Manufacturing documents come in different standards and conventions across countries and cultures.
Similar to the issue with terminologies, the contents, structures, and styles of manufacturing documents may vary significantly across countries and cultures.
Several studies have highlighted the differences between Chinese and Western user manuals in terms of content. Chinese manuals tend to include more non-task-related information, such as advertisements and welcoming messages.
Research findings regarding the structure of Chinese and Western documents reveal that while a similar number of structural elements (like headings and lists) are used in user instructions from both cultures, Chinese manuals exhibit a less explicit and systematic use of these elements. It’s concluded that Chinese manuals generally have a “fuzzier” structure compared to Western manuals.

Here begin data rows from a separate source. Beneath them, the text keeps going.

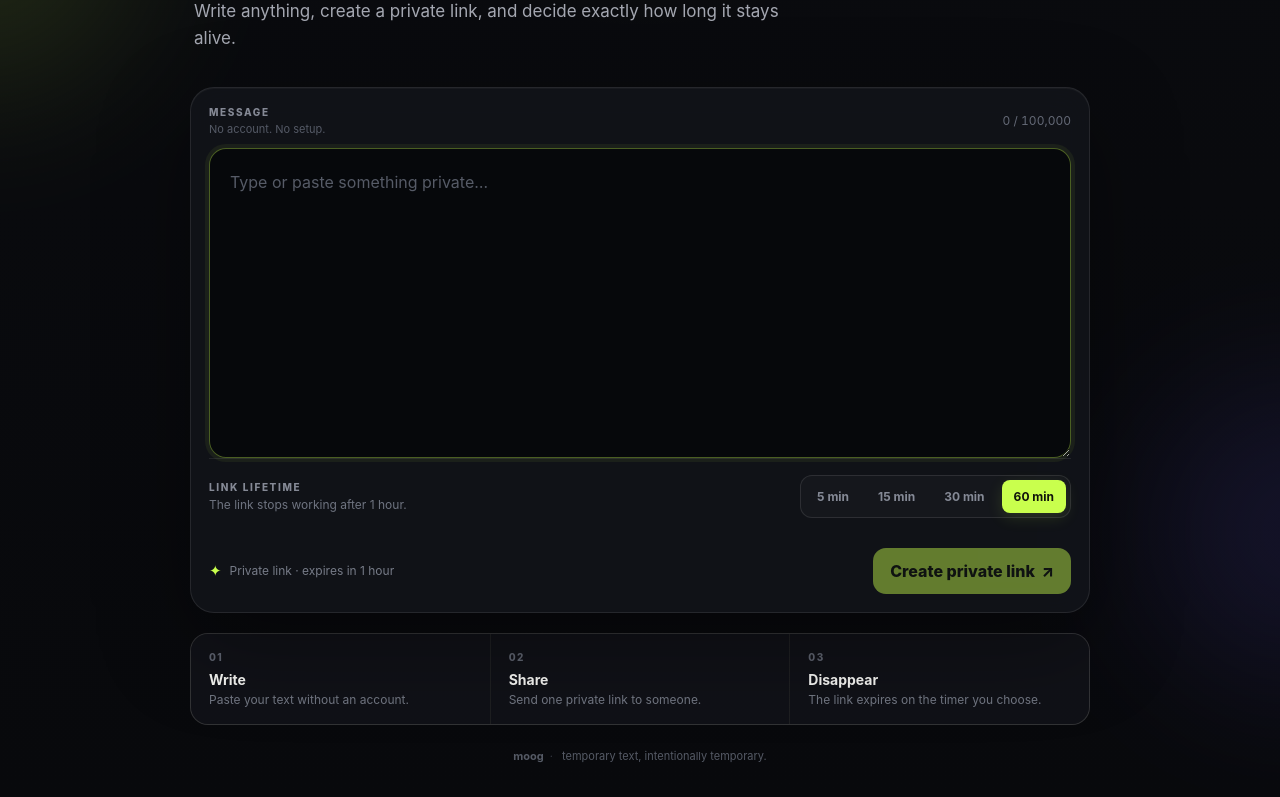
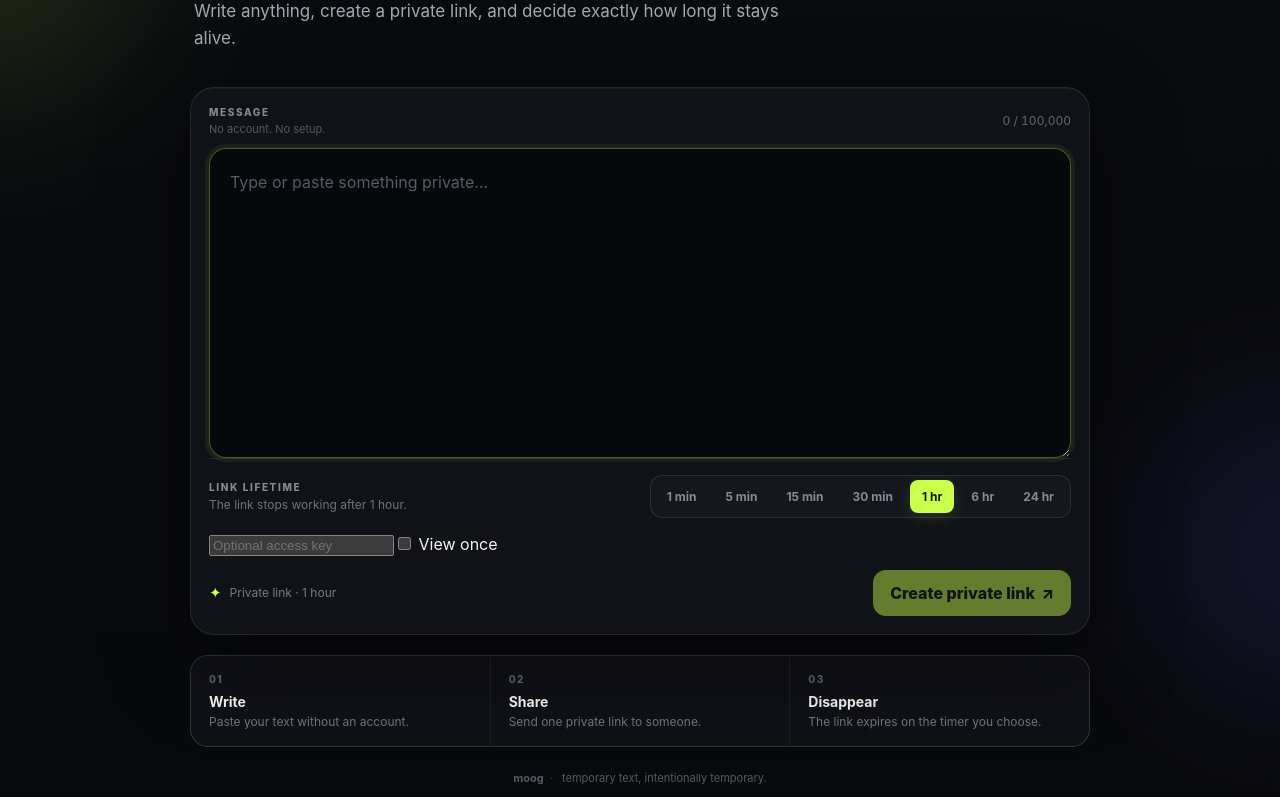
Before and after one commit to addulasaikiran-ops/Moog-1.0, a Next.js app: page / in a window 1280 px wide. Shown: the part 413-1210 px from the top of the page. Built offline with nearby package versions, Linux system fonts and the light colour scheme.

Commit message:
Add advanced sharing controls

```diff
--- a/app/page.tsx
+++ b/app/page.tsx
@@ -2,14 +2,9 @@
 
 import { FormEvent, useState } from "react";
 
-type Expiry = 5 | 15 | 30 | 60;
+type Expiry = 1 | 5 | 15 | 30 | 60 | 360 | 1440;
 
-const expiryLabels: Record<Expiry, string> = {
-  5: "5 minutes",
-  15: "15 minutes",
-  30: "30 minutes",
-  60: "1 hour",
-};
+const expiryLabels: Record<Expiry, string> = { 1: "1 minute", 5: "5 minutes", 15: "15 minutes", 30: "30 minutes", 60: "1 hour", 360: "6 hours", 1440: "24 hours" };
 
 export default function HomePage() {
   const [text, setText] = useState("");
@@ -18,6 +13,8 @@ export default function HomePage() {
   const [error, setError] = useState("");
   const [loading, setLoading] = useState(false);
   const [copied, setCopied] = useState(false);
+  const [accessKey, setAccessKey] = useState("");
+  const [viewOnce, setViewOnce] = useState(false);
 
   async function handleSubmit(event: FormEvent<HTMLFormElement>) {
     event.preventDefault();
@@ -35,7 +32,7 @@ export default function HomePage() {
       const response = await fetch("/api/shares", {
         method: "POST",
         headers: { "Content-Type": "application/json" },
-        body: JSON.stringify({ text, expiryMinutes: expiry }),
+        body: JSON.stringify({ text, expiryMinutes: expiry, password: accessKey || undefined, viewOnce }),
       });
       const data = (await response.json()) as { url?: string; error?: string };
       if (!response.ok) throw new Error(data.error ?? "Could not create link.");
@@ -111,7 +108,7 @@ export default function HomePage() {
                 <div className="expiryHint">The link stops working after {expiryLabel}.</div>
               </div>
               <div className="expiryOptions" role="group" aria-label="Link expiry">
-                {[5, 15, 30, 60].map((minutes) => (
+                {[1, 5, 15, 30, 60, 360, 1440].map((minutes) => (
                   <button
                     key={minutes}
                     type="button"
@@ -119,16 +116,18 @@ export default function HomePage() {
                     onClick={() => setExpiry(minutes as Expiry)}
                     aria-pressed={expiry === minutes}
                   >
-                    {minutes === 60 ? "60 min" : `${minutes} min`}
+                    {minutes === 1440 ? "24 hr" : minutes === 360 ? "6 hr" : minutes === 60 ? "1 hr" : `${minutes} min`}
                   </button>
                 ))}
               </div>
             </div>
 
+            <div className="advancedControls"><input className="sharePassword" type="password" value={accessKey} onChange={(e) => setAccessKey(e.target.value)} placeholder="Optional access key" maxLength={128} aria-label="Optional access key" /><label className="viewOnce"><input type="checkbox" checked={viewOnce} onChange={(e) => setViewOnce(e.target.checked)} /> View once</label></div>
+
             <div className="composerBottom">
               <div className="trust">
                 <span className="trustIcon">✦</span>
-                <span>Private link · expires in {expiryLabel}</span>
+                <span>{viewOnce ? "Burns after one view" : "Private link"}{accessKey ? " · protected" : ""} · {expiryLabel}</span>
               </div>
               <button className="primary" type="submit" disabled={loading || !text.trim()}>
                 {loading ? (
@@ -150,7 +149,7 @@ export default function HomePage() {
               <div className="resultBody">
                 <div className="resultLabel">PRIVATE LINK CREATED</div>
                 <a href={url} target="_blank" rel="noreferrer">{url}</a>
-                <div className="resultMeta">Expires in {expiryLabel}</div>
+                <div className="resultMeta">Expires in {expiryLabel}{viewOnce ? " · view once" : ""}{accessKey ? " · protected" : ""}</div>
               </div>
               <button className="copy" type="button" onClick={copyLink}>
                 {copied ? "Copied ✓" : "Copy link"}
```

Chinese manuals tend to have a less direct style compared to Western manuals. This is evident in shorter task descriptions, less explicit identification of actions, indirect suggestions instead of direct recommendations, and less specified tools for tasks. Politeness is another aspect where differences arise, as Chinese documents often adopt a formal style to express politeness and respect, while Western documents are suggested to have a relatively informal style, with a conversational tone deemed more appropriate.
When localizing Western manuals into Chinese, it is crucial to adapt the style to match Chinese preferences. Understand that Chinese readers prefer a more implicit and indirect style of communication. Adjust the tone and style to match the preferences of Chinese readers, making the instructions more implicit and less direct, while maintaining clarity and accuracy.
In Chinese culture, indirect suggestions are often preferred over direct recommendations. Consider using a more suggestive and persuasive language style while conveying instructions. Additionally, adapt the tone to reflect a formal style, using appropriate honorifics and respectful language when necessary. However, strike a balance to ensure that the language remains accessible and user-friendly, avoiding excessive formality that may hinder comprehension.
Last but not least, it’s best to provide localized examples and references that are relevant and relatable to the Chinese audience. Incorporate Chinese cultural references and ensure that measurements, currency, and other specific details align with Chinese conventions.